I don’t know what it is about art that works up an appetite for wine, but every time after I go to a museum – I come away with a silly cultured craving for some bubbles and snacks, and couldn’t have been more thrilled to discover Purple Cafe + Wine Bar just a hop, skip and a jump from the museum. Featuring a fantastic array of flights, it’s the perfect afternoon beverage and snack break, and they also have an incredible menu if you’re looking for a full meal.

For a sneak peak into the Seattle Art Museum, peep this fantastic new concept – the First Thursdays Virtual Art Walk hosted by the adorably engaging duo behind By The Hour.

In every corner of the country, albeit the world – there are many businesses that are suffering because they are agreeing to stay closed for the betterment of all of our health, and the preservation of our humanity – and our arts – for the future. If you are in a position to do so, please help your local art and music communities by donating where and when you can. To donate to the Seattle Art Museum, head here – and for more on the Seattle Art Museum, including proposed reopening schedules and practices – head to their socials:

Website | Facebook | Instagram | Twitter | Soundcloud

This image has an empty alt attribute; its file name is 603092d5-77da-4128-b112-31a26256890c-1.jpg

[Reading is Sexy] Art, Nature and Mathematics Collide in ‘The Golden Ratio’

The Golden Ratio: The Story of PHI, the World's Most Astonishing ...

It’s not so often that you would recommend reading about mathematical history, but here I am – having finished Mario Livio’s wonderful retrospective on art, history and use (or purported use) of the Golden Ratio.

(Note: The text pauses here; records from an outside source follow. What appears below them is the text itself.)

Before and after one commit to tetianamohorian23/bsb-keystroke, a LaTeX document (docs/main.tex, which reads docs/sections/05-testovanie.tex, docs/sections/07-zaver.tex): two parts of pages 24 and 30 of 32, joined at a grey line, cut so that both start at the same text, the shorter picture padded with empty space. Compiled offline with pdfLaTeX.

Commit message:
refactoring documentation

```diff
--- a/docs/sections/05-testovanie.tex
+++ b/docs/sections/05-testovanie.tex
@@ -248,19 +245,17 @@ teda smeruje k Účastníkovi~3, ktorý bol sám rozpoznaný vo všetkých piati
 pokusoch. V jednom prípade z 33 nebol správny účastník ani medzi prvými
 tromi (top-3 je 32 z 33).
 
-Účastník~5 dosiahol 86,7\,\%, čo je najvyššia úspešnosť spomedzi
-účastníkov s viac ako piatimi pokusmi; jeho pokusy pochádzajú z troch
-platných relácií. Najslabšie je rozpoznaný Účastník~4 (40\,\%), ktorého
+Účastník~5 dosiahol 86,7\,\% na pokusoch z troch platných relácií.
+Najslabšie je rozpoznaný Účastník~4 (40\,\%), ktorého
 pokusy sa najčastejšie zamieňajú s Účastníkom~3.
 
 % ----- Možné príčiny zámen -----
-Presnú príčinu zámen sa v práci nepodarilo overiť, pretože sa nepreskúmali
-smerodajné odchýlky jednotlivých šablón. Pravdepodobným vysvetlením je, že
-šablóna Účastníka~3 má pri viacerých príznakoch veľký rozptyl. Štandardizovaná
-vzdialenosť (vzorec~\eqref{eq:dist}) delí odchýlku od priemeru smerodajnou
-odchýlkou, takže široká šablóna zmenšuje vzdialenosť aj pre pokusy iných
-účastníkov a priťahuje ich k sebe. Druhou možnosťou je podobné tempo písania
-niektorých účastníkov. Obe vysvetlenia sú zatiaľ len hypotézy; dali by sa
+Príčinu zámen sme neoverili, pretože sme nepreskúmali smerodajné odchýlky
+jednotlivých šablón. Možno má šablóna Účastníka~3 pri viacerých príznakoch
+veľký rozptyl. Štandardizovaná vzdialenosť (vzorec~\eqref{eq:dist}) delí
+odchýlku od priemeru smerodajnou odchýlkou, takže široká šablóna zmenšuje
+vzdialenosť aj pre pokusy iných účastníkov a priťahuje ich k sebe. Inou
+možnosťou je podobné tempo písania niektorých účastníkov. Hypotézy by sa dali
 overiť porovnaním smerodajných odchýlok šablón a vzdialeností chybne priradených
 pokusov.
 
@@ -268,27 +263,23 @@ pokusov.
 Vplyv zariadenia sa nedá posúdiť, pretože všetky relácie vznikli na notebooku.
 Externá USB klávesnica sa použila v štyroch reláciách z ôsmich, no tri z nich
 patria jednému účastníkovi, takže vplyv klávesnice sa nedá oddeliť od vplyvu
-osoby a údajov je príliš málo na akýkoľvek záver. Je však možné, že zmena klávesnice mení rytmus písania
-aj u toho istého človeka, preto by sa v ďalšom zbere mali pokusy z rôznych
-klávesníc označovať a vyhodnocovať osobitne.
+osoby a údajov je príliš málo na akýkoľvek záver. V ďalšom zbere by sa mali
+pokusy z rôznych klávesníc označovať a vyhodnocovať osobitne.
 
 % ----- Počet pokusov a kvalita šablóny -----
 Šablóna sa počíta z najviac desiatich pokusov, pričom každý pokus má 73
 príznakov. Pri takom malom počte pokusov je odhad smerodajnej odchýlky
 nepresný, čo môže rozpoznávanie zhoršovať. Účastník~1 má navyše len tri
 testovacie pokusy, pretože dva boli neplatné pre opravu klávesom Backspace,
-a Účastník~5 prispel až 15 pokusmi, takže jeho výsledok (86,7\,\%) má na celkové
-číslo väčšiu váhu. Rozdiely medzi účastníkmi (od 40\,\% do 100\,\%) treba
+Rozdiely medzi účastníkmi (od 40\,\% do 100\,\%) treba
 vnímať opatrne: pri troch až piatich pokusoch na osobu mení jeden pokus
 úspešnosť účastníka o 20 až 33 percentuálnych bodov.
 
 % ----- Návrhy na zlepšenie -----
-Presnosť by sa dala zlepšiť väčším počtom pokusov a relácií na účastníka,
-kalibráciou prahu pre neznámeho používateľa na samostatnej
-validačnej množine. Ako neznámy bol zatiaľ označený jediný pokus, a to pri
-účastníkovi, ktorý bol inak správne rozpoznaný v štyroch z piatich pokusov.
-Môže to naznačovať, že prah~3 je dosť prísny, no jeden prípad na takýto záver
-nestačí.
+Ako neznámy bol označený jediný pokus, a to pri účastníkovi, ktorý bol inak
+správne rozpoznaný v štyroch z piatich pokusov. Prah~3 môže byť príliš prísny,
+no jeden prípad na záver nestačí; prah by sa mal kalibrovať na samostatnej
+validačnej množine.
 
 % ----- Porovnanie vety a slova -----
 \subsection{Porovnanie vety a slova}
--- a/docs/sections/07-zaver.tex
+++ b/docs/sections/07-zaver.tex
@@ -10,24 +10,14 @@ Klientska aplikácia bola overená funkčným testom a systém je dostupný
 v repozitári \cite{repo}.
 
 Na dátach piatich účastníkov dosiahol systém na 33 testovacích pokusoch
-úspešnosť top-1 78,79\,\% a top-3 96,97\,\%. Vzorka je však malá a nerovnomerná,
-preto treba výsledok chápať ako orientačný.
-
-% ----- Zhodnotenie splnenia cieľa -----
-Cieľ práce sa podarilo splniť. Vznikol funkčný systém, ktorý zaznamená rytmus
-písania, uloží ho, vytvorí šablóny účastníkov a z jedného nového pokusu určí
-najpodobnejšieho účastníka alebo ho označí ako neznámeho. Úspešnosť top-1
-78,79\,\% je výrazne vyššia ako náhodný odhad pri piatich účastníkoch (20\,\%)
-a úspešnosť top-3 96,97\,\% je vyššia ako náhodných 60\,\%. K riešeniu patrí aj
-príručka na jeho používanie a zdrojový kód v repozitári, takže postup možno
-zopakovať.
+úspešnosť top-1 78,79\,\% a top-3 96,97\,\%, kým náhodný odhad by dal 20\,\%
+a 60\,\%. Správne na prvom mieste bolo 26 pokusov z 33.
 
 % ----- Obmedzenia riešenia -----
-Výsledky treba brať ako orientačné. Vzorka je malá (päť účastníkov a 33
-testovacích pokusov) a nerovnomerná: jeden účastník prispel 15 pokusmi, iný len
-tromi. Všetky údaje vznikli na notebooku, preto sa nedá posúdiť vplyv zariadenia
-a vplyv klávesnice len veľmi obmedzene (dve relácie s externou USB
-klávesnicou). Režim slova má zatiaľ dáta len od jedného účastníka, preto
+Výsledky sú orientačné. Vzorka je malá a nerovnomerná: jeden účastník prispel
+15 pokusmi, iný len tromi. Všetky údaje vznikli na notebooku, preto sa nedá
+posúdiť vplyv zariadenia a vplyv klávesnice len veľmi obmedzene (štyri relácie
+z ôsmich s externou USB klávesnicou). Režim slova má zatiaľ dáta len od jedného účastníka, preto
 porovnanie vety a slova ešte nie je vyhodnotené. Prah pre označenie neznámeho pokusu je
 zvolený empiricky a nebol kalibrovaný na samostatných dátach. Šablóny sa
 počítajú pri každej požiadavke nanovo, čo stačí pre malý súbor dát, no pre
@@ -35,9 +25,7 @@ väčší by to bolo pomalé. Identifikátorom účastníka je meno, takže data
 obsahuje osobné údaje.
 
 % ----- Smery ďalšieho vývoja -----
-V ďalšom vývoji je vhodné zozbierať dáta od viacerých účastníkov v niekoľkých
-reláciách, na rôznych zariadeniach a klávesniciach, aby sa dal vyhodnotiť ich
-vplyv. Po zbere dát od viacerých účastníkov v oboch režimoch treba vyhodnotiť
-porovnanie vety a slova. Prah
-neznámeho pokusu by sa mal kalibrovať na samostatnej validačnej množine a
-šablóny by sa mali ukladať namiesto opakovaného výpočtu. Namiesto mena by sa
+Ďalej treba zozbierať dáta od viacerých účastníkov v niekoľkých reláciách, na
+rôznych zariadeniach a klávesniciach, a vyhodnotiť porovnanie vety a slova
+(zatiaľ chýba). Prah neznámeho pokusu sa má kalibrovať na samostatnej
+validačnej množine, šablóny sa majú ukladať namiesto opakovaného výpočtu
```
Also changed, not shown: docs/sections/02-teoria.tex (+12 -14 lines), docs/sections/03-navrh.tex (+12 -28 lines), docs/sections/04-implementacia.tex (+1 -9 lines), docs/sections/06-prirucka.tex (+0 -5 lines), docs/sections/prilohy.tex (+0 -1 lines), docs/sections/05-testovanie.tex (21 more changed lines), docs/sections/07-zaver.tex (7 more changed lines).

As a resident number nerd, and someone that their entire life claimed they detested art history and history itself – I have to say that Livio succinctly and sweetly would the three topics together into an enthralling tale of mis-attribution and cultural intrigue. All the while, pulling in both the natural math savant, art fluency and historical perspective within all of us.

Golden Ratio : What It Is And Why Should You Use It In Design
Golden Ratio Calculator - Omni

Though it initially seems a bit silly to read about numbers, but books on mathematics illuminate the whole mind into understanding the world around us – and within us – at a different frequency. Once you begin to understand what the Golden Ratio is (below), and the common natural occurances of it in the world around you (above) – I dare you to not be astounded that a natural phenomena can be so intricuately detailed within the permutation of a constantly recurring irrational number, phi – Φ.

Phi: The Golden Ratio | Live Science

As easy as it is to believe that a book about mathematics and history could be dense, Livio’s book The Golden Ratio is a poetic and poignant tale of something that we can all recognize in the world. Math is supposed to be accessible by everyone, as it’s the language of the universe, and Livio reminds you that it’s both both within and around you.

For more ‘books about numbers’ and some additional insight into art history, I highly recommend:

For more on Mario Livio + The Golden Ratio, head to their social media channels: Amazon | Good Reads

Golden Ratio Coloring Book by Rafael Araujo — Kickstarter

Or, if you’re more of a visual leaner – there’s a great pairing with the PBS / Nova series “The Great Math Mystery”.

What’s a book on a subject that you didn’t expect would open your eyes in new and wonderful ways? Let me know in the comments below!